* [Exercise]:
Repeat precisely the span of lines below that opens with the line containing "is left out." and closes with the line containing "Also changed, not shown: 5 other files.", both included.

* [Input records]:

^^^^^^^^

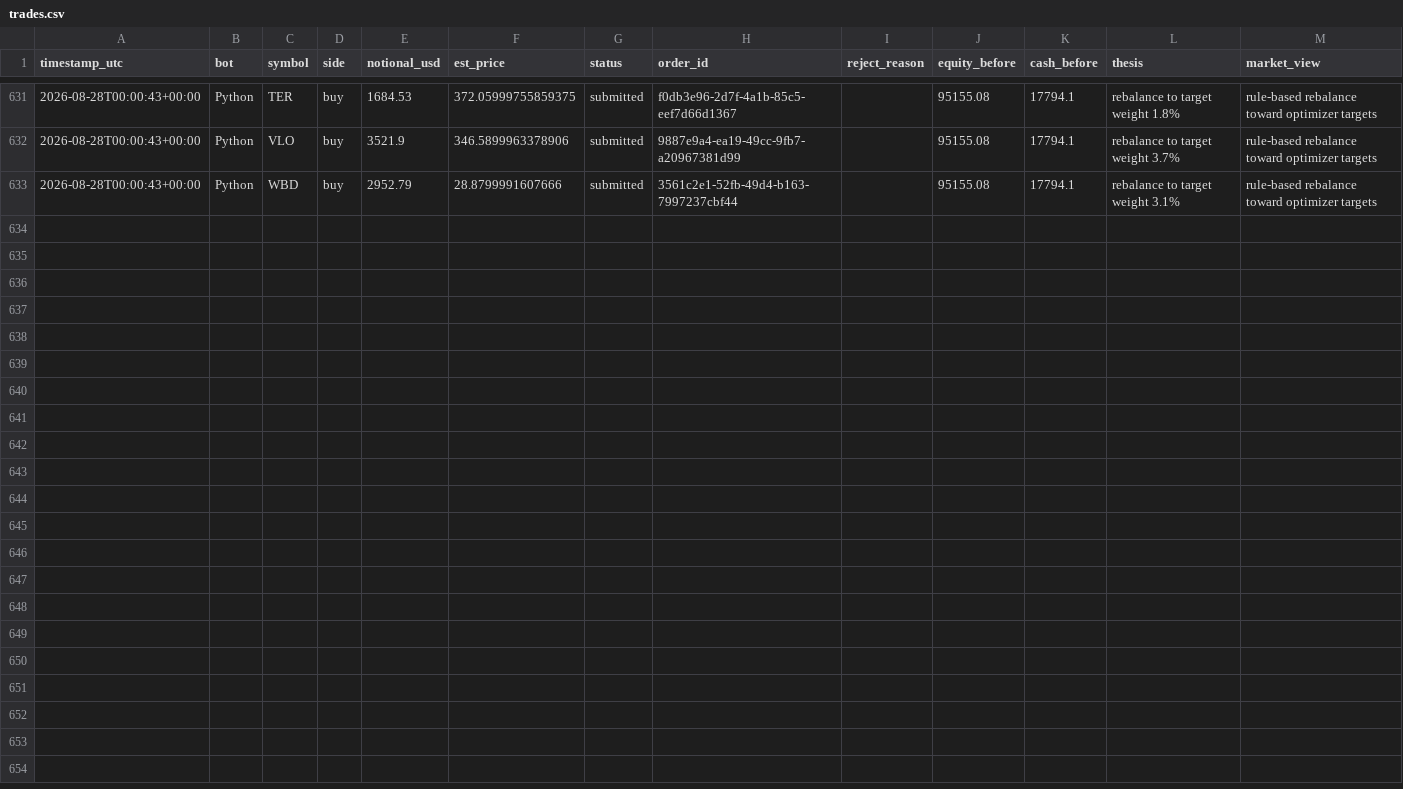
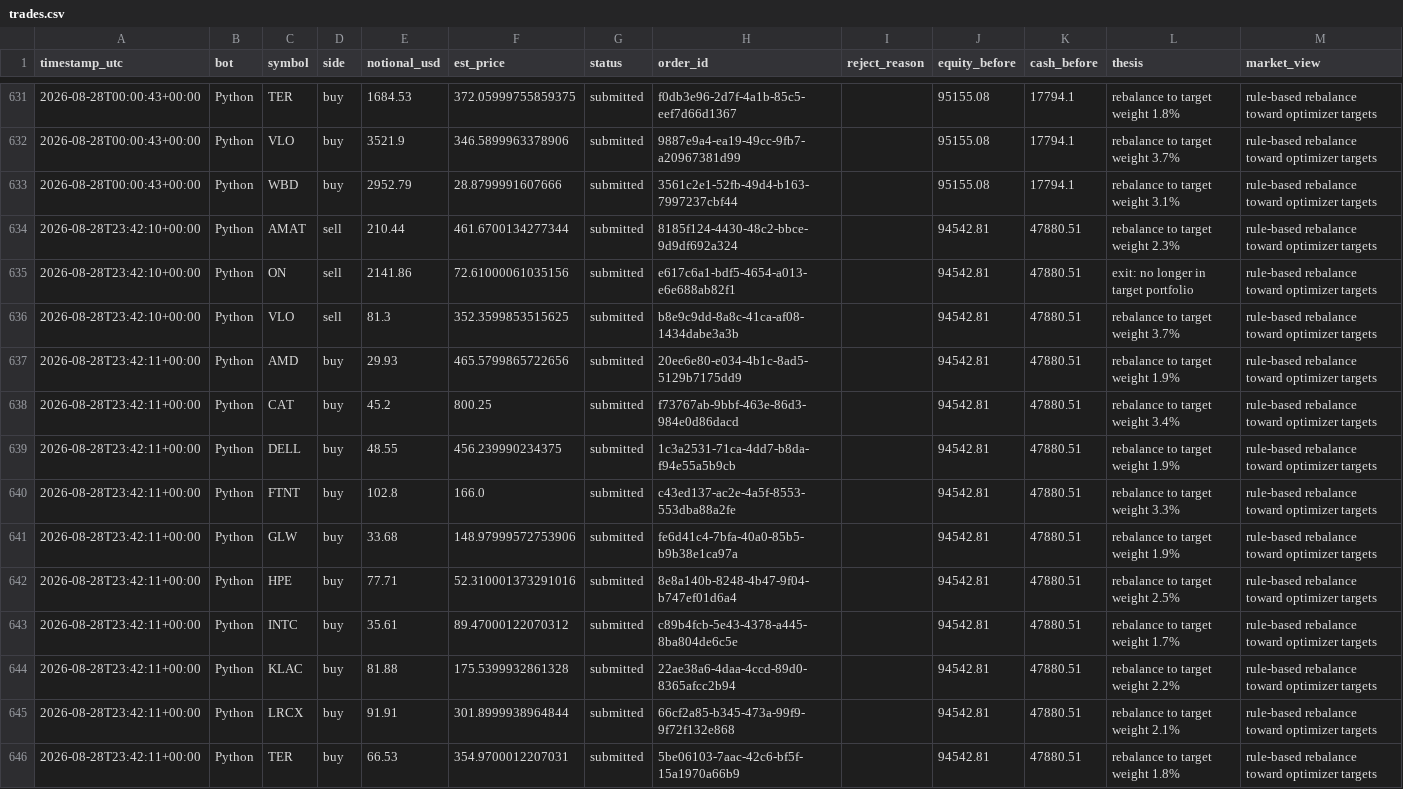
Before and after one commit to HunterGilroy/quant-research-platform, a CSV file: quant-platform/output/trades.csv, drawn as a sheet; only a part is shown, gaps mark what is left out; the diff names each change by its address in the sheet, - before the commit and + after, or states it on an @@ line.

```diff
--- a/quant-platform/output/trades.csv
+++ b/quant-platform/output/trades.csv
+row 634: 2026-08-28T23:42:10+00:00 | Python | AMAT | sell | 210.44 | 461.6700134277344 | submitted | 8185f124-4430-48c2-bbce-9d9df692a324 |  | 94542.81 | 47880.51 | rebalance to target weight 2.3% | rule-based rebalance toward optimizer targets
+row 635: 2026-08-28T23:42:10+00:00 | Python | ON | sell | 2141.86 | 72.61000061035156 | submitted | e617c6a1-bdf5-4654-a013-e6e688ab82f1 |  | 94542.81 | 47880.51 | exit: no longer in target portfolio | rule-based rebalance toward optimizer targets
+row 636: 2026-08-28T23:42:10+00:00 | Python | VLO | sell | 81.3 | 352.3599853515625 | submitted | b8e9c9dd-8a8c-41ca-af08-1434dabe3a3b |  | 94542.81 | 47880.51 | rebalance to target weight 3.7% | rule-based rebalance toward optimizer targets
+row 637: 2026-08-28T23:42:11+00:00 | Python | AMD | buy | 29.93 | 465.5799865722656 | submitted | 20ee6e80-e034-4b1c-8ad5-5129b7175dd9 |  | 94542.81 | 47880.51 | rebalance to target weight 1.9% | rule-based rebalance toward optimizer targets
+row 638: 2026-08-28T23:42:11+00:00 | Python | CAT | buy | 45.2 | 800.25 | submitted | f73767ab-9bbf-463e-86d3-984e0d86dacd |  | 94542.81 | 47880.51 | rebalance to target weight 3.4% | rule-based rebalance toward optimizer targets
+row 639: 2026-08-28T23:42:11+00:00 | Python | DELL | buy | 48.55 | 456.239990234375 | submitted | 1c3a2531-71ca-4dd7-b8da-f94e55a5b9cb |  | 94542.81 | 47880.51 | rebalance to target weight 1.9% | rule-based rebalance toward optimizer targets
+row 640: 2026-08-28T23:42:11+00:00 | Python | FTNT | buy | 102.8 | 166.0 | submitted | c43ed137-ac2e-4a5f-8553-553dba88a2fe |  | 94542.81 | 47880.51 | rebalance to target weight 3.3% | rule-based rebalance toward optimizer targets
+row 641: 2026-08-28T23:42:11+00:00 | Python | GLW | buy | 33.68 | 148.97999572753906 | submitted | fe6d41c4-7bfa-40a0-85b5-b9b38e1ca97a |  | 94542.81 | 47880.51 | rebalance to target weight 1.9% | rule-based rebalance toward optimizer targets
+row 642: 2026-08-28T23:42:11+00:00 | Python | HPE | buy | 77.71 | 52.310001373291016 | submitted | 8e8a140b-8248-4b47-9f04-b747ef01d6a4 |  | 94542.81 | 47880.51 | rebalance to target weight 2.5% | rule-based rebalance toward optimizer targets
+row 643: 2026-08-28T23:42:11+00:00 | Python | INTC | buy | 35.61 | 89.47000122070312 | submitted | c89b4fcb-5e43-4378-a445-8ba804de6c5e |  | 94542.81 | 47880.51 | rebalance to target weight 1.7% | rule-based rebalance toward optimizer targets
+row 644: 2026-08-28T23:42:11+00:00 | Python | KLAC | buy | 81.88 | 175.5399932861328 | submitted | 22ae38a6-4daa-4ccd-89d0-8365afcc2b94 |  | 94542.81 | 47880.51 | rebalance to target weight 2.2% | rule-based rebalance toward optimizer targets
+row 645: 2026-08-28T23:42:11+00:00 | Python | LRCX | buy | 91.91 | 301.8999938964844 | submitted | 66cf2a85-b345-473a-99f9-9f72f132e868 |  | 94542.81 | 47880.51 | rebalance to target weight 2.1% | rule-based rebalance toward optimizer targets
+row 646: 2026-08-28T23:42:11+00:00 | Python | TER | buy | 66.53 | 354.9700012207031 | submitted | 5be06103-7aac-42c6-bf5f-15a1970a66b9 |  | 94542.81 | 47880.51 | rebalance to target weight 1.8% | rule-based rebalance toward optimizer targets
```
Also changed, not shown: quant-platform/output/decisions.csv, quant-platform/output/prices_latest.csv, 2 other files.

^^^^^^^^

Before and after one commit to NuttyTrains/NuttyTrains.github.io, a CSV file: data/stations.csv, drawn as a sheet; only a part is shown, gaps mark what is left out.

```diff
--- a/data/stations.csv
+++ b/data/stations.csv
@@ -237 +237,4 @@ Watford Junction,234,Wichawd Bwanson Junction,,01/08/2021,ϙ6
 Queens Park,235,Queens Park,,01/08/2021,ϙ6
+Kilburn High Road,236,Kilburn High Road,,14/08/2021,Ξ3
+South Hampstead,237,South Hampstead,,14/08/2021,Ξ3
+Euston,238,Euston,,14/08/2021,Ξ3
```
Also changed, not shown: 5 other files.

^^^^^^^^

* [Result for this exercise]:
Before and after one commit to NuttyTrains/NuttyTrains.github.io, a CSV file: data/stations.csv, drawn as a sheet; only a part is shown, gaps mark what is left out.

```diff
--- a/data/stations.csv
+++ b/data/stations.csv
@@ -237 +237,4 @@ Watford Junction,234,Wichawd Bwanson Junction,,01/08/2021,ϙ6
 Queens Park,235,Queens Park,,01/08/2021,ϙ6
+Kilburn High Road,236,Kilburn High Road,,14/08/2021,Ξ3
+South Hampstead,237,South Hampstead,,14/08/2021,Ξ3
+Euston,238,Euston,,14/08/2021,Ξ3
```
Also changed, not shown: 5 other files.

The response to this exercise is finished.